EXERCISE -> Lines of the data that contain the word "html" are the ones to copy.

=== Section Start ===

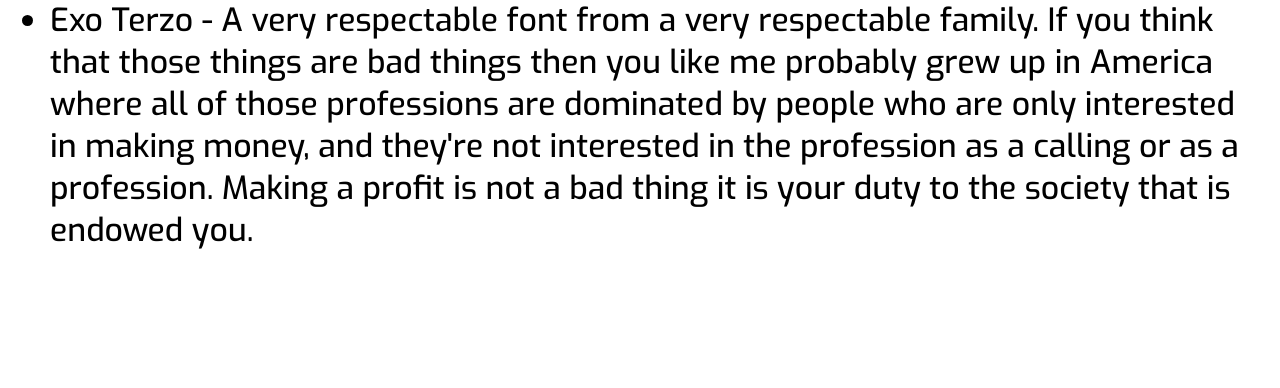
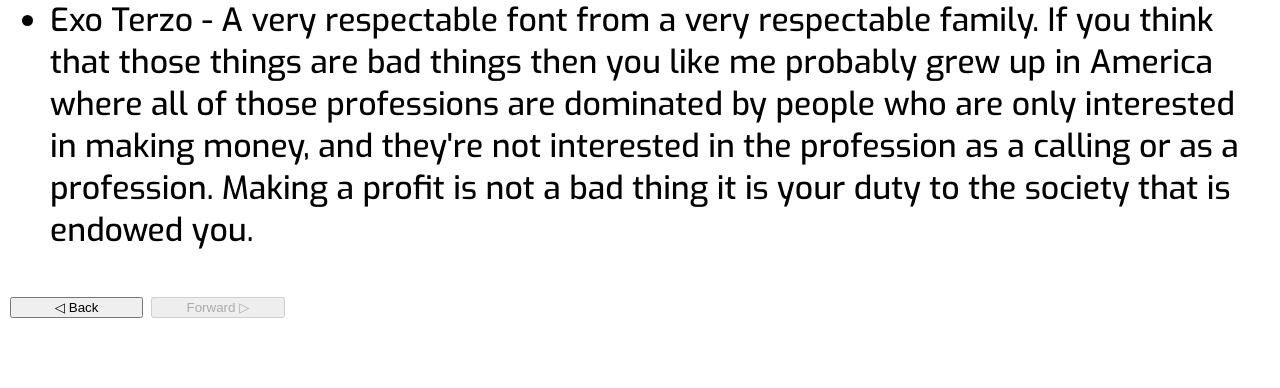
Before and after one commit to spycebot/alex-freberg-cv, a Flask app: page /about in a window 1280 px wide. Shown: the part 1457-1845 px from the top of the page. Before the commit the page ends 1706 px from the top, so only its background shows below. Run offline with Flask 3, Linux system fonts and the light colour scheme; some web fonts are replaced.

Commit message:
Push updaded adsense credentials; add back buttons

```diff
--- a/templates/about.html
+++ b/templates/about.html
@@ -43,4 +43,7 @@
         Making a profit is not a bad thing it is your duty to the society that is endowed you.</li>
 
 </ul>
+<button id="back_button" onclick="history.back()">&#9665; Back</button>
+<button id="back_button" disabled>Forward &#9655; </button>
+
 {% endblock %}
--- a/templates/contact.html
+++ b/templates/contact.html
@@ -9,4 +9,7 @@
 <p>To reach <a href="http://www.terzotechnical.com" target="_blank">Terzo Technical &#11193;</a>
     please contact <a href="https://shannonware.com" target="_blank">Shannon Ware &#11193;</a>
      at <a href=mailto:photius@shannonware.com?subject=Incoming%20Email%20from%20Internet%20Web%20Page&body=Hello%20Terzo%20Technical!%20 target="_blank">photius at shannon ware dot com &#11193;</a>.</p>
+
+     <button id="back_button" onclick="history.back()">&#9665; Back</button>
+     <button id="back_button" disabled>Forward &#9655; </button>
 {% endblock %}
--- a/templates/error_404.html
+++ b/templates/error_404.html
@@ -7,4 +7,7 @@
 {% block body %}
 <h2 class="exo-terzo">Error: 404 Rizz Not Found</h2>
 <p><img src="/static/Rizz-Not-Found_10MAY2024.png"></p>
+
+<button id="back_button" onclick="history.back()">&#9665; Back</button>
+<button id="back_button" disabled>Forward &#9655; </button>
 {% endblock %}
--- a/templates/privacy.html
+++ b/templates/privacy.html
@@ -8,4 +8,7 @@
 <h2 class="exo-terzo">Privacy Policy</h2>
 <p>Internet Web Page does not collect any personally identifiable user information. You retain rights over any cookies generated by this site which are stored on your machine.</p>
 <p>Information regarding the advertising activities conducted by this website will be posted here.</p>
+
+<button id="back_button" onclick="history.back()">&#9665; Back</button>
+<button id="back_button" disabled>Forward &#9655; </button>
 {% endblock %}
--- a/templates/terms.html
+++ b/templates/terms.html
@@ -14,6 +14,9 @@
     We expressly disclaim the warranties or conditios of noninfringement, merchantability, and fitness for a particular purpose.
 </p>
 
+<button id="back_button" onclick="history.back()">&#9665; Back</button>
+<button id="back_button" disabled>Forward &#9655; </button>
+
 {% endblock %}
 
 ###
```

=== Section End ===

TASK OUTPUT ->
--- a/templates/about.html
+++ b/templates/about.html
--- a/templates/contact.html
+++ b/templates/contact.html
--- a/templates/error_404.html
+++ b/templates/error_404.html
--- a/templates/privacy.html
+++ b/templates/privacy.html
--- a/templates/terms.html
+++ b/templates/terms.html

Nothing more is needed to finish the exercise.